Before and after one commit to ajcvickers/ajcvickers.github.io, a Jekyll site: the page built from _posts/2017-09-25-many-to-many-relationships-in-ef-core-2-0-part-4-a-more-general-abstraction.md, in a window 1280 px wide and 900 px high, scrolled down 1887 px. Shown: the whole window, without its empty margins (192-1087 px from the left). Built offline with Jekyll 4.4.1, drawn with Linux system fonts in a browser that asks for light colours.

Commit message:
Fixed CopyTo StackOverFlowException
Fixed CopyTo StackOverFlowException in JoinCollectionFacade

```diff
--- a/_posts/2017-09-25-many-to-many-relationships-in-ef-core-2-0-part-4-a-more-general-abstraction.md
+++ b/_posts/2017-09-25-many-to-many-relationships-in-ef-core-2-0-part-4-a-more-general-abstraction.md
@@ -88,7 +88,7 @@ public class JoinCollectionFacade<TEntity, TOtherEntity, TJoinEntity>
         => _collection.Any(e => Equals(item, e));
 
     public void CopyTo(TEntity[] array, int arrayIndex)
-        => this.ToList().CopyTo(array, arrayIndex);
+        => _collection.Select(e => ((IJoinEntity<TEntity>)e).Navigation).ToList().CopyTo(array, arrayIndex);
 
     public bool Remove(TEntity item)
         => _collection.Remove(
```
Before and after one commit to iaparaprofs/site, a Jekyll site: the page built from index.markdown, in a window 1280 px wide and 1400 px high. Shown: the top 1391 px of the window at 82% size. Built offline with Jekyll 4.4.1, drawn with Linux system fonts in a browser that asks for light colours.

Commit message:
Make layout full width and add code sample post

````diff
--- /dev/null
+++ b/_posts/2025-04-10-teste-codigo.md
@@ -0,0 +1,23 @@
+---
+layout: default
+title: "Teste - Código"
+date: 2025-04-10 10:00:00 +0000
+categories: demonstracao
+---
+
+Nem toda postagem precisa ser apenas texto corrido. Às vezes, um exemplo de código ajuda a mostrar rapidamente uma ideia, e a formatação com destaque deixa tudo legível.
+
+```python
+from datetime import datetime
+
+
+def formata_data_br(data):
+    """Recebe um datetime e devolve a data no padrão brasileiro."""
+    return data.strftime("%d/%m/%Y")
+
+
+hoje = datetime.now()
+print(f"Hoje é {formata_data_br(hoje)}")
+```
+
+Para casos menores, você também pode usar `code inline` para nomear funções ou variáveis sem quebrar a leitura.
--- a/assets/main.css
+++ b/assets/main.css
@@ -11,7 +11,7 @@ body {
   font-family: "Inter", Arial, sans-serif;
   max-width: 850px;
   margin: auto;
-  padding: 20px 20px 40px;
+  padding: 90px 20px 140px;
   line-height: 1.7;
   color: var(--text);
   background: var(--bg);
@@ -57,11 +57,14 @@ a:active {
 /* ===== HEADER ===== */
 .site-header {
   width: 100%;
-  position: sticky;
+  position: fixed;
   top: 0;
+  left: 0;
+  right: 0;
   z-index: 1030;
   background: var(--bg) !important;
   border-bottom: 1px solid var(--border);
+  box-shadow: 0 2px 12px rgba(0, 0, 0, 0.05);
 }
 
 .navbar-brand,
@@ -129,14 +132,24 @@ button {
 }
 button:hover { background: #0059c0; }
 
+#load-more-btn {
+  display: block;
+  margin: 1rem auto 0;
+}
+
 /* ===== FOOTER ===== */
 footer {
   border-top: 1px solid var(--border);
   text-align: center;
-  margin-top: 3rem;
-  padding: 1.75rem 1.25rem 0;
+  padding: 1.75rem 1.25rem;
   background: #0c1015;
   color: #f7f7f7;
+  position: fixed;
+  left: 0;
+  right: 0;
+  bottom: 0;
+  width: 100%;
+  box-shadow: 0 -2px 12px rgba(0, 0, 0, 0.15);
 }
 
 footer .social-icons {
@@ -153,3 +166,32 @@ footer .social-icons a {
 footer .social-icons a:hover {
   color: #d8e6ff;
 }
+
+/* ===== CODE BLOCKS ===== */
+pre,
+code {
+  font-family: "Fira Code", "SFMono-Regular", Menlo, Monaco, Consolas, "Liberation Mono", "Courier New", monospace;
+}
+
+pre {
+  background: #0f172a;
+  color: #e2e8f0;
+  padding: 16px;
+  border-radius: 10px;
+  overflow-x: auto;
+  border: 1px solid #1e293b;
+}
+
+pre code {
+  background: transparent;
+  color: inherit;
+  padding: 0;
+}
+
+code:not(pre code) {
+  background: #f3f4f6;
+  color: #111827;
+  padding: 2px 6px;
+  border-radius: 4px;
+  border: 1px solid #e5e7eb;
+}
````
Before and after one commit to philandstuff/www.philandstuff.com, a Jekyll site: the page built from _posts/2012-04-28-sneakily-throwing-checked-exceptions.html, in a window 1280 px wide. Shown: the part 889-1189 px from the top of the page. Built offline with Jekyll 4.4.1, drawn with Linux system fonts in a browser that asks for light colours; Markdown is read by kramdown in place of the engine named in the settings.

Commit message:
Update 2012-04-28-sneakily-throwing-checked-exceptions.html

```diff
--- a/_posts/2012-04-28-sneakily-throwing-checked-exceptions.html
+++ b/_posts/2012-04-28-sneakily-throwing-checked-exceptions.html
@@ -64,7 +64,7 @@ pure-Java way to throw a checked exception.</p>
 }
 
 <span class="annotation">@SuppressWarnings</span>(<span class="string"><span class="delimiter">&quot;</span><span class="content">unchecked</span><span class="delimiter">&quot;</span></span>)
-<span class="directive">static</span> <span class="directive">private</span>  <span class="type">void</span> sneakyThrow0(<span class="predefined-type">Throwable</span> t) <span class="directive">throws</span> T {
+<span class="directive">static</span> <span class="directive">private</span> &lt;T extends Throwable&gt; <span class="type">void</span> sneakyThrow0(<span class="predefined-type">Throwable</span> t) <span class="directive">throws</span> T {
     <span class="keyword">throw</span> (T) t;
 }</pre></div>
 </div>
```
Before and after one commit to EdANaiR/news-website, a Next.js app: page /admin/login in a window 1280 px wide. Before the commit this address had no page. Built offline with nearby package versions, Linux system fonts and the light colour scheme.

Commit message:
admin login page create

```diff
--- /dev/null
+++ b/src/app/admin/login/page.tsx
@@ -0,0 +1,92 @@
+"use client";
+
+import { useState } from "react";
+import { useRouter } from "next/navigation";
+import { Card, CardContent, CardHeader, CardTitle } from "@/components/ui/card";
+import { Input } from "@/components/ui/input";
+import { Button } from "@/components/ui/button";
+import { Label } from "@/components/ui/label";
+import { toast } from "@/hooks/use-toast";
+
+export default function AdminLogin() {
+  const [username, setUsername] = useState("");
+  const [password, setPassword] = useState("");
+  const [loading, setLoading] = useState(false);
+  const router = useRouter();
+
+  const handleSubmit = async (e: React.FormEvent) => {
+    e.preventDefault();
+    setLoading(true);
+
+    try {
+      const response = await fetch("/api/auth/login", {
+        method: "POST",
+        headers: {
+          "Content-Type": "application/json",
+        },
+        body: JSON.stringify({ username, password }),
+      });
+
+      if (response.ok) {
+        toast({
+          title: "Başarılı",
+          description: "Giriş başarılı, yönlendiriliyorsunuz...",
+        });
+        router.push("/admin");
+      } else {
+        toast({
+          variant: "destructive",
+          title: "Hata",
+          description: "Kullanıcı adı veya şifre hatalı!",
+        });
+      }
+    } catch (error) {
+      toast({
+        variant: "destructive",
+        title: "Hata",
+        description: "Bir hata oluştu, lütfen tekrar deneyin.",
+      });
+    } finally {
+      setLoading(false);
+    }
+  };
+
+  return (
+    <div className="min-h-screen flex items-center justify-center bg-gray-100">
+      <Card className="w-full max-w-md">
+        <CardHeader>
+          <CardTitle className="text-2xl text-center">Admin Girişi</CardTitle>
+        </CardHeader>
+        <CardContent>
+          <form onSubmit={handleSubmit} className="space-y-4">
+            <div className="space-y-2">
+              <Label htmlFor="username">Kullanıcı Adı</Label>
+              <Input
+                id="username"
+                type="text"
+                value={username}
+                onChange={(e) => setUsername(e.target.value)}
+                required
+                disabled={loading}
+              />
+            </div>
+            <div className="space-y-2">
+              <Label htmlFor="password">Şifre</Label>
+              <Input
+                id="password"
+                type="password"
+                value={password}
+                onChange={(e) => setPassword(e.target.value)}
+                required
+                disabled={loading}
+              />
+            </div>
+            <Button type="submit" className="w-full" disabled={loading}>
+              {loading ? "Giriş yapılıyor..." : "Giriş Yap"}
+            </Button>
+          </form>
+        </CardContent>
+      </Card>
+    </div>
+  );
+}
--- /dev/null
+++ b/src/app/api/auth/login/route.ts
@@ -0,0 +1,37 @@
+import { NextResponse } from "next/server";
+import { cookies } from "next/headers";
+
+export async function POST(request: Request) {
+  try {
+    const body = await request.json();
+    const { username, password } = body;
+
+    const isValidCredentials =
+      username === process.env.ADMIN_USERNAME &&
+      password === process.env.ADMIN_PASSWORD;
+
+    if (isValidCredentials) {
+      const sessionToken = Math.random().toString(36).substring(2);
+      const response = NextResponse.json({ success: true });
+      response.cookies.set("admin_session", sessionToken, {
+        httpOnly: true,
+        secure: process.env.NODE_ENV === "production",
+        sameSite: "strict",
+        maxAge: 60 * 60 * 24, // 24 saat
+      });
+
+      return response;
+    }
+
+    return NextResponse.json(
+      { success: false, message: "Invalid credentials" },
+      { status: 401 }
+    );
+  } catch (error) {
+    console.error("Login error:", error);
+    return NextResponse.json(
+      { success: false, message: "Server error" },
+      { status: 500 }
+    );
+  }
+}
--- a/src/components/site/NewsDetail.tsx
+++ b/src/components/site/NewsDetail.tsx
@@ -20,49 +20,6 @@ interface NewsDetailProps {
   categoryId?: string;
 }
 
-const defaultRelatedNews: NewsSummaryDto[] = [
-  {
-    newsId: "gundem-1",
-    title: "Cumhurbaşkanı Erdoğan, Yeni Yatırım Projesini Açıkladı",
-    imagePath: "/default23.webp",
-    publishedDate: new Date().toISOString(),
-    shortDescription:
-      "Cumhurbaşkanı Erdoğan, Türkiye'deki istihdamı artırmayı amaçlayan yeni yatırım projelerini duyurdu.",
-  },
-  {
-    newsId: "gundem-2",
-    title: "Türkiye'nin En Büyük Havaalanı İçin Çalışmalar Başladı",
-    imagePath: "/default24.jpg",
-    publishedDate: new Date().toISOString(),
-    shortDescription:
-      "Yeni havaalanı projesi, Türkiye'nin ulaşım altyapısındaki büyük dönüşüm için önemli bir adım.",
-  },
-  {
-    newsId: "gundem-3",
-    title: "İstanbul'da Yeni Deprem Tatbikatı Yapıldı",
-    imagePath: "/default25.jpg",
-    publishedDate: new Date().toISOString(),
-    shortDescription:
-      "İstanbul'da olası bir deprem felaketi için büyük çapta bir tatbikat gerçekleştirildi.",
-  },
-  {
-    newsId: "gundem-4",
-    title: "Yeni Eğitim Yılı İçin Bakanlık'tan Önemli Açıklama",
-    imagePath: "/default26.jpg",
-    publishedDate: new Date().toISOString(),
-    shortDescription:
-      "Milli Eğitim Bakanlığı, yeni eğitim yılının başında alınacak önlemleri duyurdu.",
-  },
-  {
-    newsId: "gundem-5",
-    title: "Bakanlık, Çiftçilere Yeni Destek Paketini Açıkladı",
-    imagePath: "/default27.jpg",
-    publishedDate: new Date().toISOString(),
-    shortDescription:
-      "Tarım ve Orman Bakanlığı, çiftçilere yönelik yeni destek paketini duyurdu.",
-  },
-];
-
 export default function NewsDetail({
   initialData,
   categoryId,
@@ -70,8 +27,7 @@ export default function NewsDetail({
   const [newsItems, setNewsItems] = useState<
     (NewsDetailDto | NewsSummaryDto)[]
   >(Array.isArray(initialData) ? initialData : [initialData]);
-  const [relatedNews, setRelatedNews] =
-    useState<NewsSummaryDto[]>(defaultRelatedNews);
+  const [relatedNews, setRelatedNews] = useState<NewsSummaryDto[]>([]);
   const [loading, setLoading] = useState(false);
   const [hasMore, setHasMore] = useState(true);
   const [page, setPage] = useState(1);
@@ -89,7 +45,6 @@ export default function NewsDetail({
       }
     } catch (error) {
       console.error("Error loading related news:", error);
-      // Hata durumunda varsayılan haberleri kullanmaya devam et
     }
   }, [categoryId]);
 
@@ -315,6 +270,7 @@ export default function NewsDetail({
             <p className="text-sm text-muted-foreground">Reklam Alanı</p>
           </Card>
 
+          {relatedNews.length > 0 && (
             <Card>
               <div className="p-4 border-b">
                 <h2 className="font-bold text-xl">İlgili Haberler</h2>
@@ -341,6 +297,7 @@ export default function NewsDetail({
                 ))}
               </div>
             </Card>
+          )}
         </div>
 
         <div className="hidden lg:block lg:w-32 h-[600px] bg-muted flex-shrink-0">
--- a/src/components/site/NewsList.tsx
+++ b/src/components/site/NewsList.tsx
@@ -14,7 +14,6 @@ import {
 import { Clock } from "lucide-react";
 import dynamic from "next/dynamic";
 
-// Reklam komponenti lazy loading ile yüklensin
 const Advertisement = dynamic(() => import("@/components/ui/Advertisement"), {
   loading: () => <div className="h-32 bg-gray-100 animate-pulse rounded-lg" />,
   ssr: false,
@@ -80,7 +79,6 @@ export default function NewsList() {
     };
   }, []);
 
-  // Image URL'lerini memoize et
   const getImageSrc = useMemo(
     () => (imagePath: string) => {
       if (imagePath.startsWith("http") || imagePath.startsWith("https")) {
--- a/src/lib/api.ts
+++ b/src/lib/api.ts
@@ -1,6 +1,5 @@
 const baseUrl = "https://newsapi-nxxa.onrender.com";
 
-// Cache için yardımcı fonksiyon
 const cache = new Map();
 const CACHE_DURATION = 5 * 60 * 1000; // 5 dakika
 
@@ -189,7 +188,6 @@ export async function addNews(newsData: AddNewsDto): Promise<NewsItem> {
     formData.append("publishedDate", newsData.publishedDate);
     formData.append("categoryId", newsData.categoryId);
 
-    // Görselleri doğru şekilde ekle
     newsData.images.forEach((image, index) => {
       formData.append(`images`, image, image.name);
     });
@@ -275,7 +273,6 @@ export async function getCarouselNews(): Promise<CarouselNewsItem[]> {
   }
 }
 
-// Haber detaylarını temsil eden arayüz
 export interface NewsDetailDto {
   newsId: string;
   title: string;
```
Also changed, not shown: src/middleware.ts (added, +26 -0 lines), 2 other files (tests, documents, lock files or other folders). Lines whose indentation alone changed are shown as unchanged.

:::::

▶ WHAT THE TASK ASKS
Could you copy out every line in the listing where the word "useState" appears?

▶ SOLVED EXERCISE
+import { useState } from "react";
+  const [username, setUsername] = useState("");
+  const [password, setPassword] = useState("");
+  const [loading, setLoading] = useState(false);
   const [newsItems, setNewsItems] = useState<
-    useState<NewsSummaryDto[]>(defaultRelatedNews);
+  const [relatedNews, setRelatedNews] = useState<NewsSummaryDto[]>([]);
   const [loading, setLoading] = useState(false);
   const [hasMore, setHasMore] = useState(true);
   const [page, setPage] = useState(1);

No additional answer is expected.